Burj Al Arab Jumeirah at night, side view (it is shaped like a giant sailboat sail)

Back at the hotel Sofia and Michael admired the Christmas decorations in the large atrium at the centre of the hotel. A snow scene with polar bears, reindeer and snowmen in the heart of an Arabian hotel.

The giant Christmas tree under the dome in the atrium

The snow village in the atrium

The snow village in the atrium - earlier the tables were thronged with families having their dinner

The atrium ceiling was decorated with frescos

The reindeer and snowman in the snow village

A little Christmas tree with a sprite or fairy

The sprite/fairy

Examples of wedding cake designs in a display cabinet in the hotel atrium
Michael and Sofia peer down at the atrium decorated for Christmas

Michael and Sofia in the hotel atrium
At the airport in the early hours of the morning (my flight left at 3:10am) Michael and Sofia found a camel who decided he wanted to come home with us.

The Dubai camel who bravely travelled to rainy England in my hand luggage
Over a week later, back at home, Sasha baby Nina was introduced to the new member of the family by Sofia and Michael. Nina was wearing the Christmas outfit we won in the SCW raffle this year.

Michael, Nina and Sofia meet the camel from Dubai

Nina and Sofia greet the camel

Michael, Nina, camel and Sofia

A lovely close up of baby Nina, with Michael and the camel (I was experimenting with my macro lens)

Michael, Nina, camel and Sofia with the Advent calendar - this camel has travelled far like the camels in the calendar

A few days earlier camel posed with our SCW charity course doll in memory of my brother

Our SCW charity doll and camel with poinsettia and Table Mountain

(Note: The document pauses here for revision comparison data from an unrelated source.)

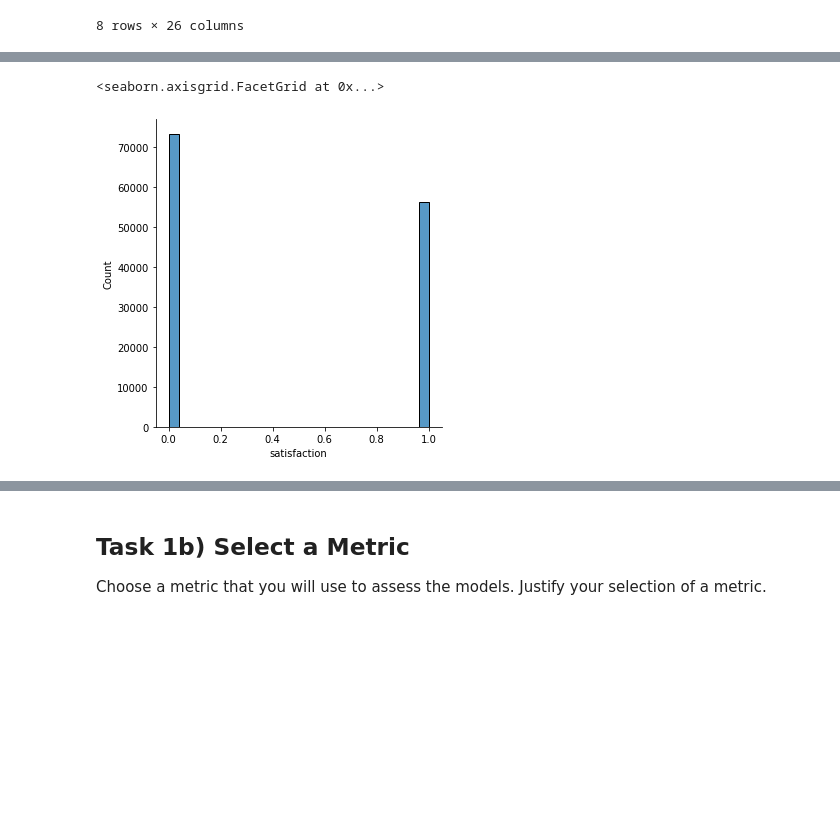
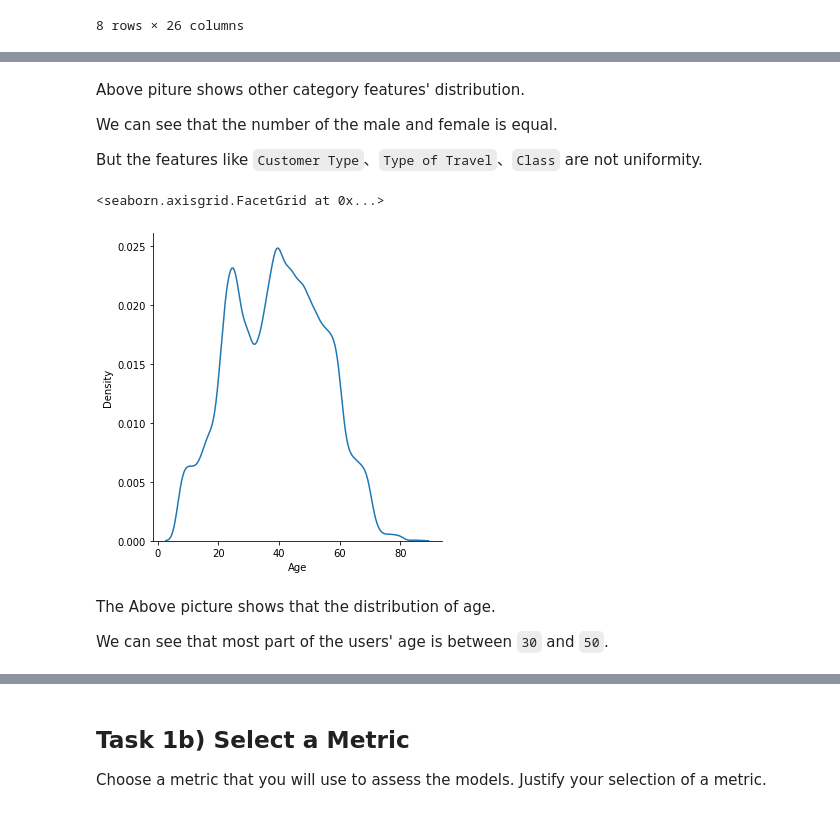
Before and after one commit to rwqzcq/COMP2019, a Jupyter notebook: main.ipynb, the cells around one changed output, grey strips where cells are left out. Drawn from its saved outputs; the diff is of its cells as text; code cells hidden in the pictures; blank space fills up the shorter version.

```diff
--- a/main.ipynb
+++ b/main.ipynb
@@ -112,0 +197,6 @@ We can see that `Online boarding` has the strongest positive correlation. This m
+# %% [markdown]
+Above piture shows other category features' distribution.
+
+We can see that the number of the male and female is equal.
+
+But the features like `Customer Type`、`Type of Travel`、`Class` are not uniformity.
@@ -113,5 +208,5 @@ We can see that `Online boarding` has the strongest positive correlation. This m
 # %%
-sns.displot(data=df, x='satisfaction')
+sns.displot(df, x='Age', kind="kde")
 # %% [output]
 <seaborn.axisgrid.FacetGrid at 0x...>
-[figure, old version]
+[figure, new version]
@@ -122,0 +213,4 @@ sns.displot(data=df, x='satisfaction')
+# %% [markdown]
+The Above picture shows that the distribution of age.
+
+We can see that most part of the users' age is between `30` and `50`.
```
Also changed, not shown: parts of 23 cells of this notebook.
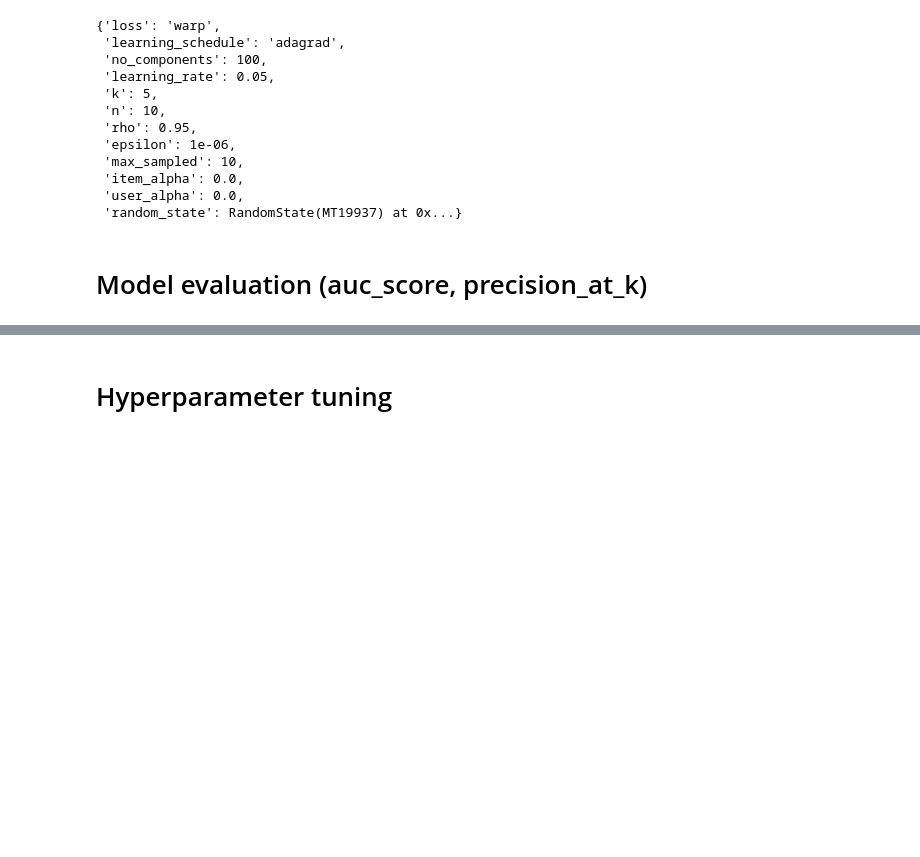
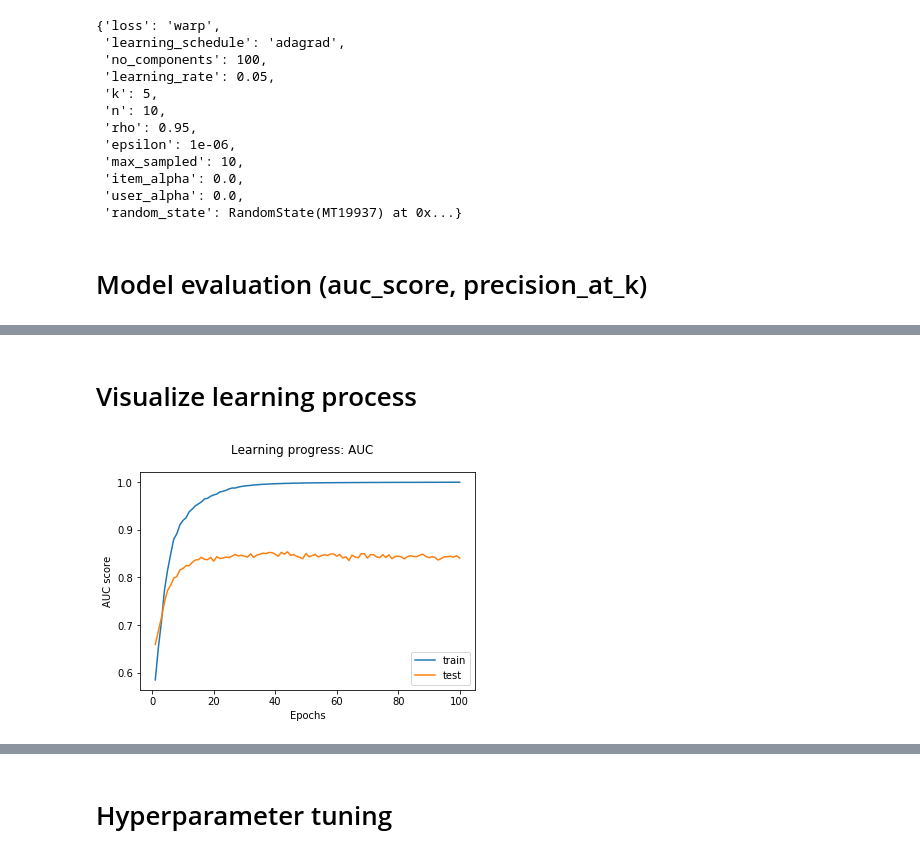
Before and after one commit to Konstantin-Orlovskiy/MSc-Project-Ecommerce, a Jupyter notebook: RetailRocket_Orgnl/Experimenting.ipynb, the cells around one changed output, grey strips where cells are left out. Saved outputs shown, nothing was run; the diff lists cells and outputs as text; code cells hidden in the pictures; blank space fills up the shorter version.

```diff
--- a/RetailRocket_Orgnl/Experimenting.ipynb
+++ b/RetailRocket_Orgnl/Experimenting.ipynb
@@ -841 +841,3 @@ Test precision at k:  0.03288889
 Calculated in:  0.05  minutes
+# %% [markdown]
+# Visualize learning process
@@ -841,0 +889,4 @@ Calculated in:  0.05  minutes
+# %%
+learning_vis_auc(train, test, item_features, 100)
+# %% [output]
+[figure, added]
```
Also changed, not shown: parts of 20 cells of this notebook, 2 other files.
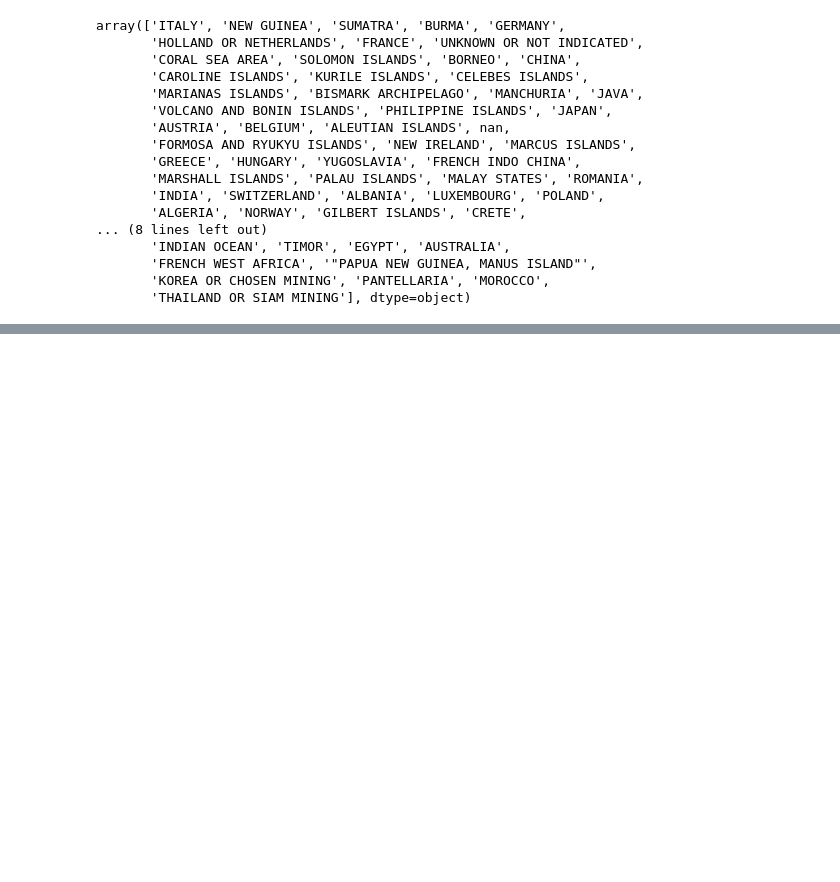
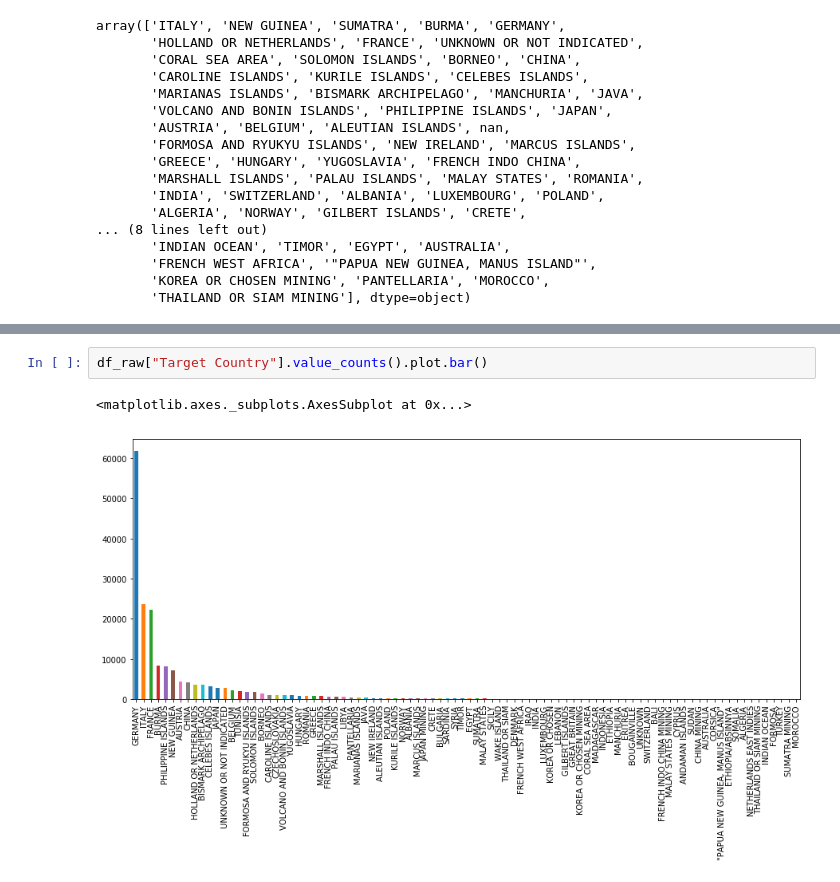
Before and after one commit to eotp/workshop-data-science-CODE, a Jupyter notebook: notebooks/03b - Exploratory Data Analysis WW2 - Loading and exploring the data set.ipynb, the cells around one changed output, grey strips where cells are left out. Saved outputs shown, nothing was run; the diff lists cells and outputs as text; blank space fills up the shorter version.

```diff
--- a/notebooks/03b - Exploratory Data Analysis WW2 - Loading and exploring the data set.ipynb
+++ b/notebooks/03b - Exploratory Data Analysis WW2 - Loading and exploring the data set.ipynb
@@ -179,0 +204,5 @@ array(['ITALY', 'NEW GUINEA', 'SUMATRA', 'BURMA', 'GERMANY',
+# %%
+df_raw["Target Country"].value_counts().plot.bar()
+# %% [output]
+<matplotlib.axes._subplots.AxesSubplot at 0x...>
+[figure, added]
```
Also changed, not shown: parts of 4 cells of this notebook, 6 other files.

It was fascinating visiting Myanmar and Dubai for work reasons and I'm glad I was able to bring back doll related souvenirs from each place.